-- Your objective --
In the data below, find each line containing the string "shown" and return it.

-- The records --

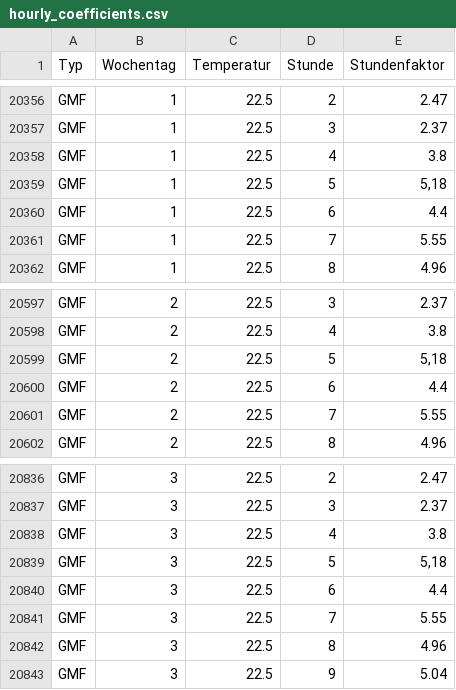
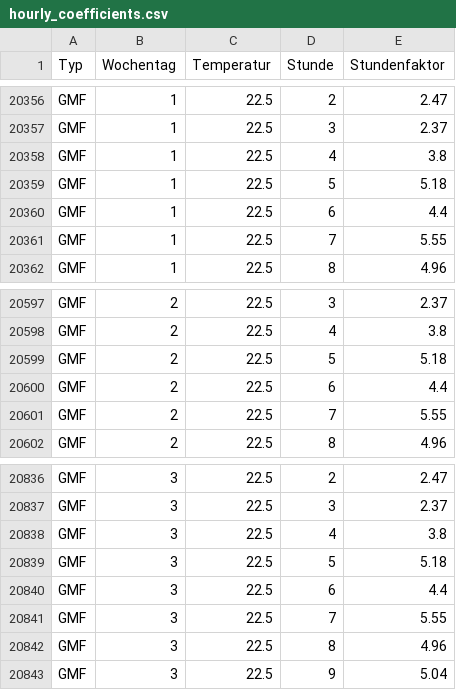
Before and after one commit to JonasPfeiffer123/pyslpheat, a CSV file: pyslpheat/data/bdew/hourly_coefficients.csv, drawn as a sheet; only a part is shown, gaps mark what is left out.

```diff
--- a/pyslpheat/data/bdew/hourly_coefficients.csv
+++ b/pyslpheat/data/bdew/hourly_coefficients.csv
@@ -20358,3 +20358,3 @@ GMF;1;22.5;3;2.37
 GMF;1;22.5;4;3.8
-GMF;1;22.5;5;5,18
+GMF;1;22.5;5;5.18
 GMF;1;22.5;6;4.4
@@ -20598,3 +20598,3 @@ GMF;2;22.5;3;2.37
 GMF;2;22.5;4;3.8
-GMF;2;22.5;5;5,18
+GMF;2;22.5;5;5.18
 GMF;2;22.5;6;4.4
@@ -20838,3 +20838,3 @@ GMF;3;22.5;3;2.37
 GMF;3;22.5;4;3.8
-GMF;3;22.5;5;5,18
+GMF;3;22.5;5;5.18
 GMF;3;22.5;6;4.4
```
Also changed, not shown: 5 other files.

-- Worked solution --
Before and after one commit to JonasPfeiffer123/pyslpheat, a CSV file: pyslpheat/data/bdew/hourly_coefficients.csv, drawn as a sheet; only a part is shown, gaps mark what is left out.
Also changed, not shown: 5 other files.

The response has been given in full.